#### Information ####

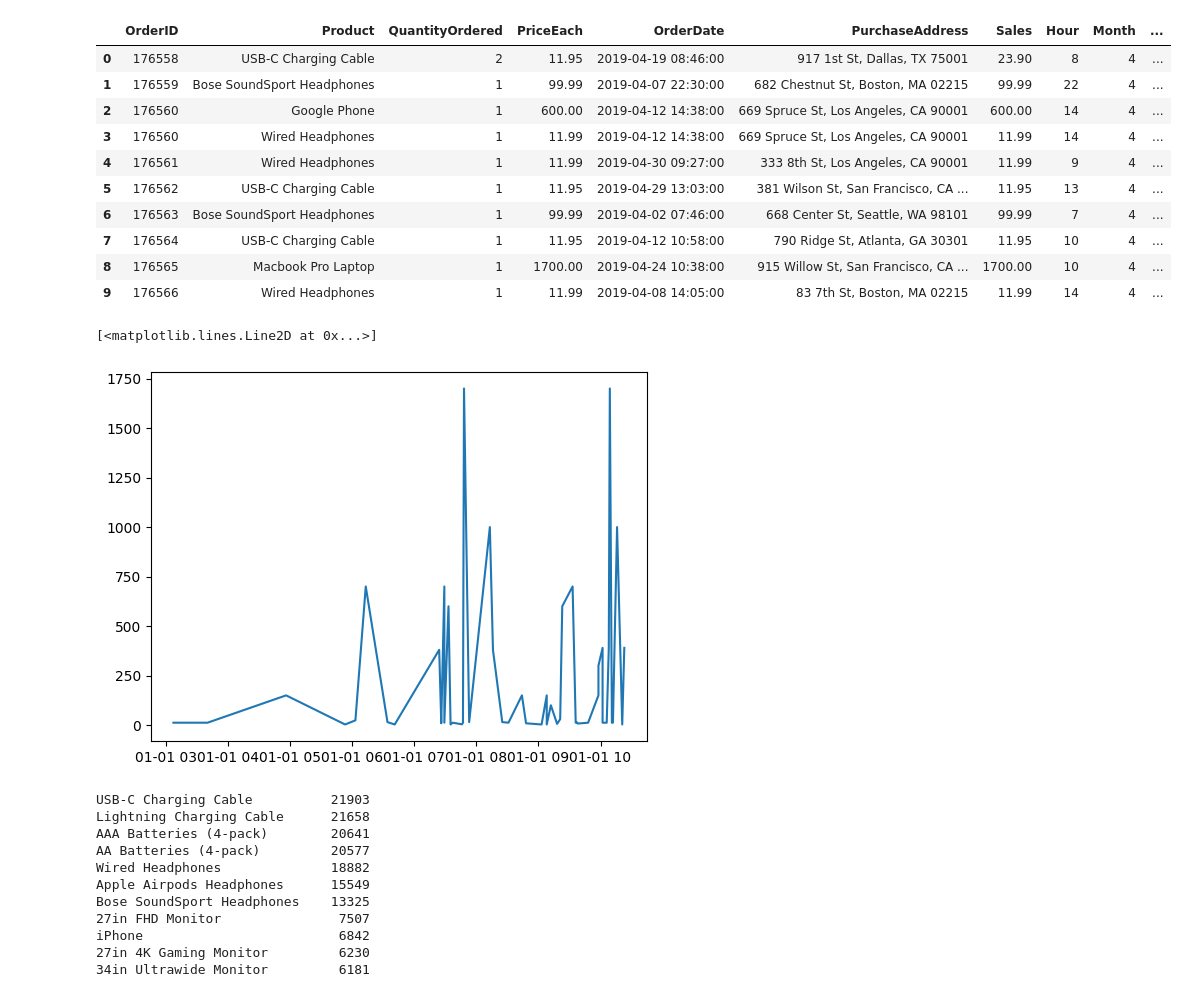
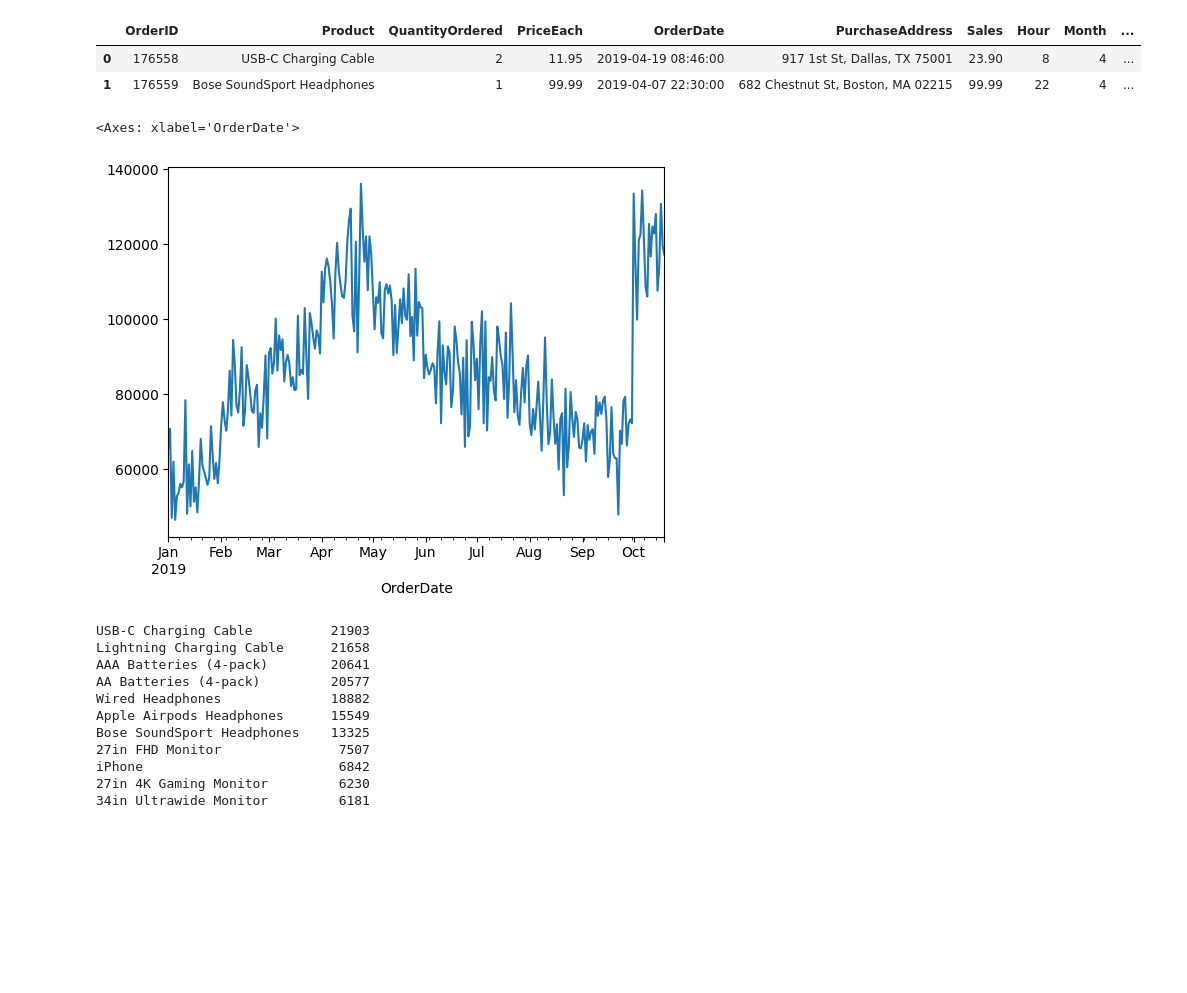
Before and after one commit to AllDataers/SalesPredictionGroupe4, a Jupyter notebook: notebooks/ml_prediction.ipynb, the cells around one changed output. Cells and saved outputs as stored; diff of their text form; code cells hidden in the pictures; blank space fills up the shorter version.

```diff
--- a/notebooks/ml_prediction.ipynb
+++ b/notebooks/ml_prediction.ipynb
@@ -5,16 +5,8 @@ import numpy as np
 # %%
 initial_df = pd.read_csv("../data/processed_data/sales_2019.csv", parse_dates=["OrderDate"])
 # %%
-initial_df.head(10)
+initial_df.head(2)
 # %% [output]
 |  | OrderID | Product | QuantityOrdered | PriceEach | OrderDate | PurchaseAddress | Sales | Hour | Month | ... |
 | 0 | 176558 | USB-C Charging Cable | 2 | 11.95 | 2019-04-19 08:46:00 | 917 1st St, Dallas, TX 75001 | 23.90 | 8 | 4 | ... |
 | 1 | 176559 | Bose SoundSport Headphones | 1 | 99.99 | 2019-04-07 22:30:00 | 682 Chestnut St, Boston, MA 02215 | 99.99 | 22 | 4 | ... |
-| 2 | 176560 | Google Phone | 1 | 600.00 | 2019-04-12 14:38:00 | 669 Spruce St, Los Angeles, CA 90001 | 600.00 | 14 | 4 | ... |
-| 3 | 176560 | Wired Headphones | 1 | 11.99 | 2019-04-12 14:38:00 | 669 Spruce St, Los Angeles, CA 90001 | 11.99 | 14 | 4 | ... |
-| 4 | 176561 | Wired Headphones | 1 | 11.99 | 2019-04-30 09:27:00 | 333 8th St, Los Angeles, CA 90001 | 11.99 | 9 | 4 | ... |
-| 5 | 176562 | USB-C Charging Cable | 1 | 11.95 | 2019-04-29 13:03:00 | 381 Wilson St, San Francisco, CA ... | 11.95 | 13 | 4 | ... |
-| 6 | 176563 | Bose SoundSport Headphones | 1 | 99.99 | 2019-04-02 07:46:00 | 668 Center St, Seattle, WA 98101 | 99.99 | 7 | 4 | ... |
-| 7 | 176564 | USB-C Charging Cable | 1 | 11.95 | 2019-04-12 10:58:00 | 790 Ridge St, Atlanta, GA 30301 | 11.95 | 10 | 4 | ... |
-| 8 | 176565 | Macbook Pro Laptop | 1 | 1700.00 | 2019-04-24 10:38:00 | 915 Willow St, San Francisco, CA ... | 1700.00 | 10 | 4 | ... |
-| 9 | 176566 | Wired Headphones | 1 | 11.99 | 2019-04-08 14:05:00 | 83 7th St, Boston, MA 02215 | 11.99 | 14 | 4 | ... |
@@ -21,10 +20,10 @@ initial_df.head(10)
+# %%
+X_train.plot()
+# %% [output]
+<Axes: xlabel='OrderDate'>
+[figure, added]
 # %%
 initial_df = initial_df.sort_values(by=["OrderDate"], ascending=True)
-# %%
-plt.plot(initial_df["OrderDate"].iloc[0:50], initial_df["Sales"].iloc[0:50])
-# %% [output]
-[<matplotlib.lines.Line2D at 0x...>]
-[figure, removed]
 # %%
 initial_df["Product"].value_counts()
 # %% [output]
```
Also changed, not shown: parts of 23 cells of this notebook.
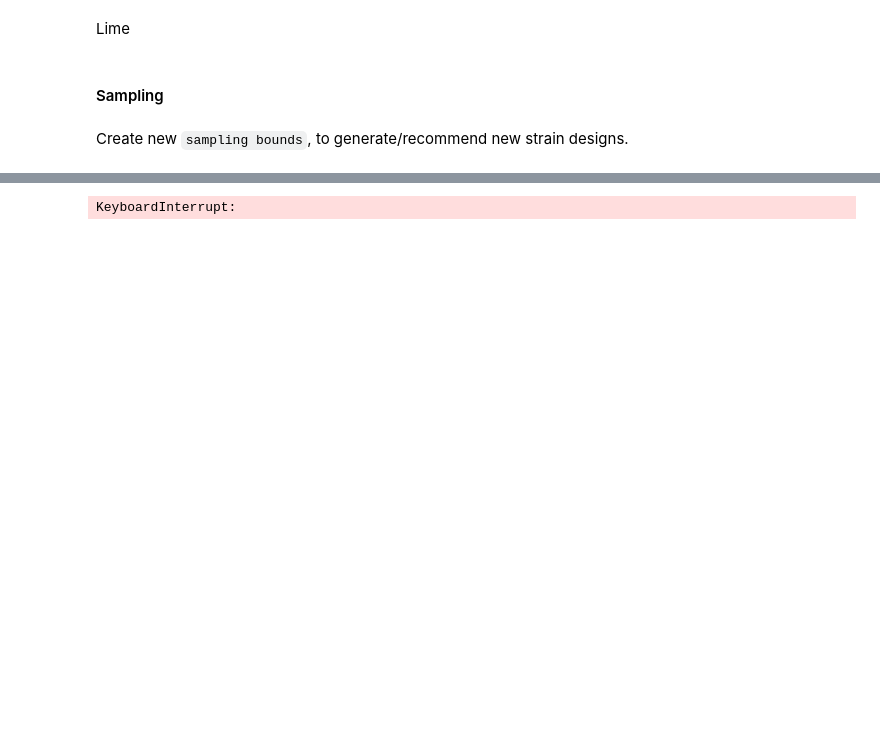
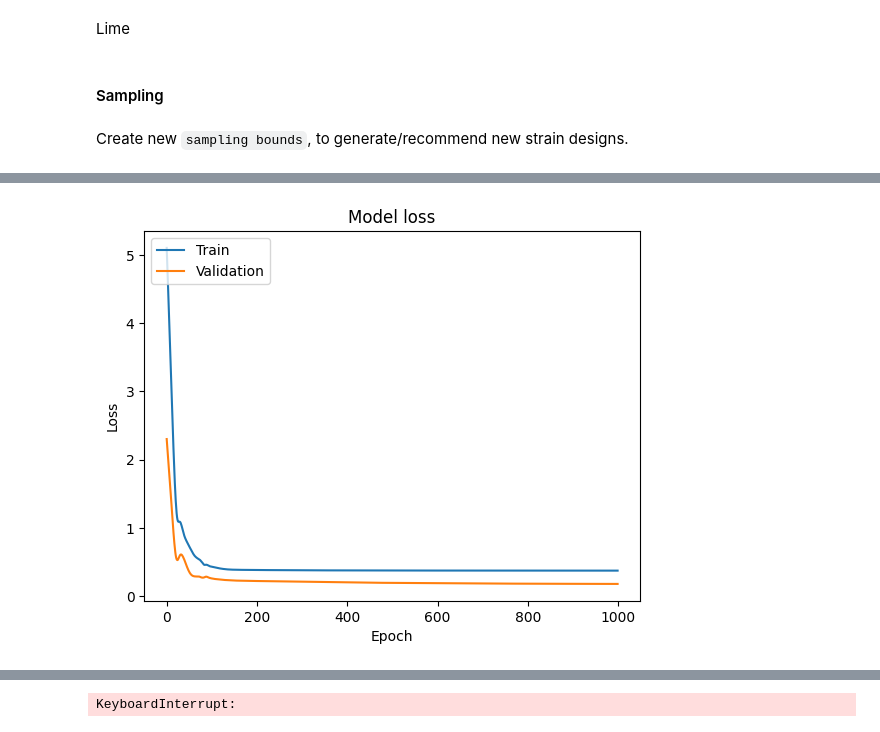
Before and after one commit to costasmexis/straindesignXAI, a Jupyter notebook: notebooks/Limonene_manual.ipynb, the cells around one changed output, grey strips where cells are left out. Cells and saved outputs as stored; diff of their text form; code cells hidden in the pictures; blank space fills up the shorter version.

```diff
--- a/notebooks/Limonene_manual.ipynb
+++ b/notebooks/Limonene_manual.ipynb
@@ -436,0 +366,24 @@ sample_df
+# %%
+import tensorflow as tf
+from tensorflow.keras import datasets, layers, models, losses, Model
+
+hidden_size = 100
+latent_size = 20
+input_layer = layers.Input(shape = X_train.shape[1:])
+flattened = layers.Flatten()(input_layer)
+hidden = layers.Dense(hidden_size, activation = 'relu')(flattened)
+latent = layers.Dense(latent_size, activation = 'relu')(hidden)
+encoder = Model(inputs = input_layer, outputs = latent, name = 'encoder')
+
+input_layer_decoder = layers.Input(shape = encoder.output.shape)
+upsampled = layers.Dense(hidden_size, activation = 'relu')(input_layer_decoder)
+upsampled = layers.Dense(encoder.layers[1].output_shape[-1], activation = 'relu')(upsampled)
+constructed = layers.Reshape(X_train.shape[1:])(upsampled)
+decoder = Model(inputs = input_layer_decoder, outputs = constructed, name= 'decoder')
+
+autoencoder = Model(inputs = encoder.input, outputs = decoder(encoder.output))
+
+optimizer = tf.keras.optimizers.Adam(learning_rate=0.001)
+autoencoder.compile(optimizer=optimizer, loss=losses.MeanSquaredError())
+history = autoencoder.fit(X_train, X_train, epochs=1000,
+                          batch_size=64, validation_split=0.2)
@@ -436,0 +408,11 @@ sample_df
+# %%
+# Plot training & validation loss values
+plt.plot(history.history['loss'])
+plt.plot(history.history['val_loss'])
+plt.title('Model loss')
+plt.ylabel('Loss')
+plt.xlabel('Epoch')
+plt.legend(['Train', 'Validation'], loc='upper left')
+plt.show()
+# %% [output]
+[figure, added]
```
Also changed, not shown: parts of 18 cells of this notebook.
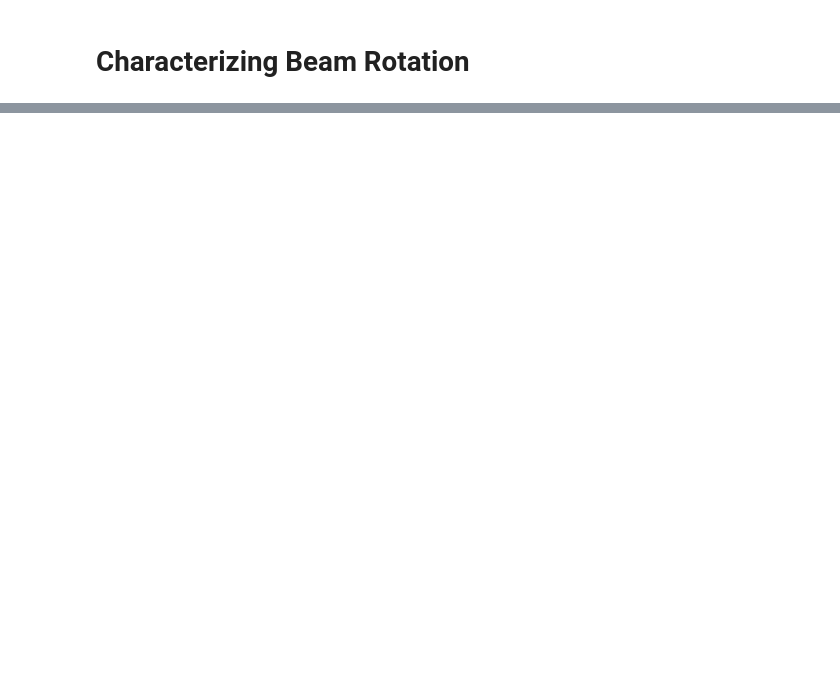
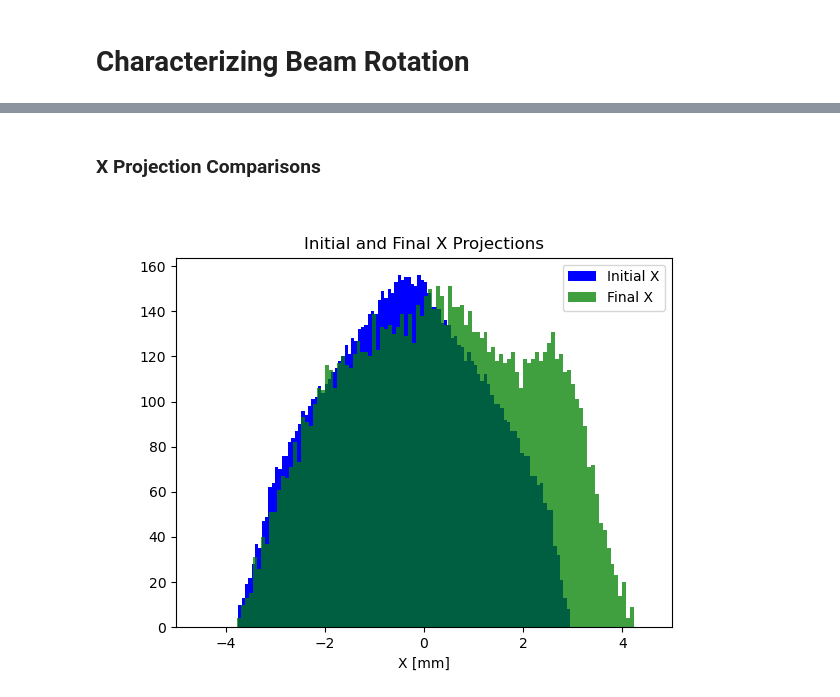
Before and after one commit to slaclab/xta, a Jupyter notebook: astra/vcc_laser.ipynb, the cells around one changed output, grey strips where cells are left out. Cells and saved outputs as stored; diff of their text form; code cells hidden in the pictures; blank space fills up the shorter version.

```diff
--- a/astra/vcc_laser.ipynb
+++ b/astra/vcc_laser.ipynb
@@ -155,3 +162,6 @@ FOUT = write_distgen_xy_dist(f"astra-inputs/{laser_name}.txt", IMAGE, xy, resolu
 #Specify tumor image input
 image_input = 'data/dcmImages/field1.dcm'
 image_name = 'field1'
+
+left_xaxis, right_xaxis= -5, 5
+left_yaxis , right_yaxis = -5, 5
@@ -466,0 +646,15 @@ Text(0.5, 0.98, 'Initial vs. Final Beam Shape\n |B|=0.55 T, q=10 nC')
+# %% [markdown]
+### X Projection Comparisons
+# %%
+num_bins = 100
+plt.figure()
+plt.title('Initial and Final X Projections')
+plt.hist(xta.particles[0].x*10**3, num_bins, facecolor='blue', label='Initial X', alpha=1)
+plt.hist(xta.particles[-1].x*10**3, num_bins, facecolor='green', label='Final X', alpha=0.75)
+plt.xlim(left_xaxis, right_xaxis)
+plt.xlabel('X [mm]')
+plt.legend()
+plt.show()
+#plt.close()
+# %% [output]
+[figure, added]
```
Also changed, not shown: parts of 64 cells of this notebook, 10 other files.
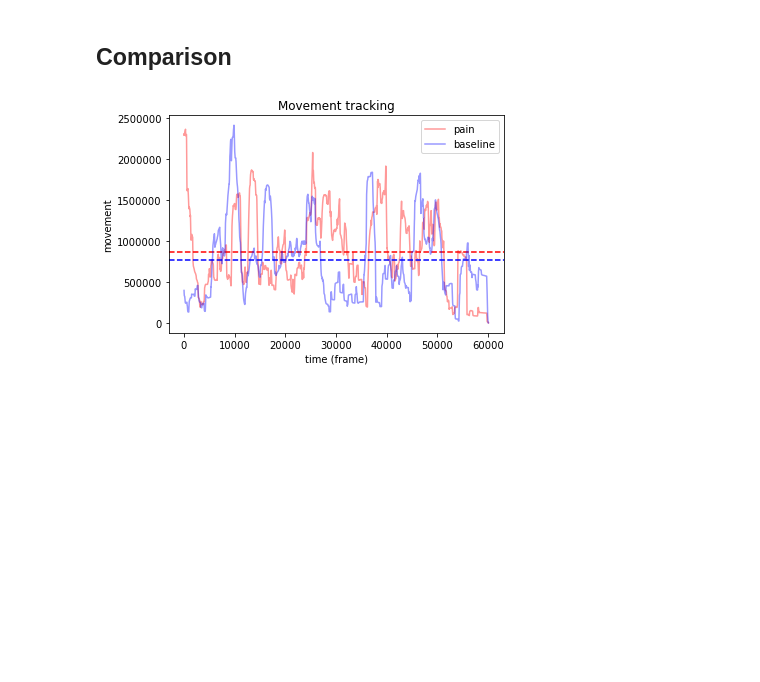
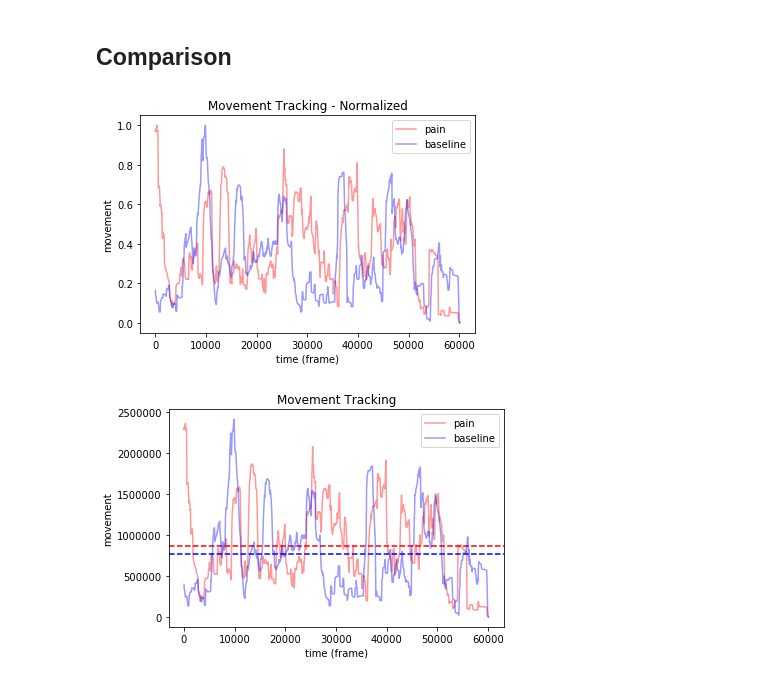
Before and after one commit to markjm/MGS-Pipeline, a Jupyter notebook: openCV3.ipynb, the cells around one changed output. Drawn from its saved outputs; the diff is of its cells as text; code cells hidden in the pictures; blank space fills up the shorter version.

```diff
--- a/openCV3.ipynb
+++ b/openCV3.ipynb
@@ -16,6 +16,11 @@ from tqdm import tqdm_notebook as tqdm
 #Fast calculate running mean - x is array, N is window
 def runningMeanFast(x, N):
     return np.convolve(x, np.ones((N,))/N)[(N-1):]
+
+#Normalizes a list between 0-1
+def normalize(x):
+    max_x = max(x)
+    return [i/max_x for i in x]
 
 #Gets frame from file or already opened capture
 #NOT WORKING
@@ -174,6 +189,24 @@ prepare_and_plot(pain_data, head = 10, running_mean_window = 1000)
 [figure]
 # %% [markdown]
 ## Comparison
+# %%
+end = min(len(pain_data),len(baseline_data))
+
+pain_rm = normalize(runningMeanFast(pain_data, 1*30*60))[:end]
+baseline_rm = normalize(runningMeanFast(baseline_data, 1*30*60))[:end]
+
+plt.plot(pain_rm, 'r', alpha = 0.4, label = 'pain')
+#plt.axhline(y=np.average(pain_rm), color='r', linestyle='--')
+plt.plot(baseline_rm, 'b', alpha = 0.4, label = 'baseline')
+#plt.axhline(y=np.average(baseline_rm), color='b', linestyle='--')
+
+plt.xlabel('time (frame)')
+plt.ylabel('movement')
+plt.title('Movement Tracking - Normalized')
+plt.legend()
+plt.show()
+# %% [output]
+[figure, added]
 # %%
 end = min(len(pain_data),len(baseline_data))
 
```
Also changed, not shown: parts of 10 cells of this notebook.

####

» Your assignment
Look through the records and gather each line with the word "optimizer".

» Response to this exercise
+optimizer = tf.keras.optimizers.Adam(learning_rate=0.001)
+autoencoder.compile(optimizer=optimizer, loss=losses.MeanSquaredError())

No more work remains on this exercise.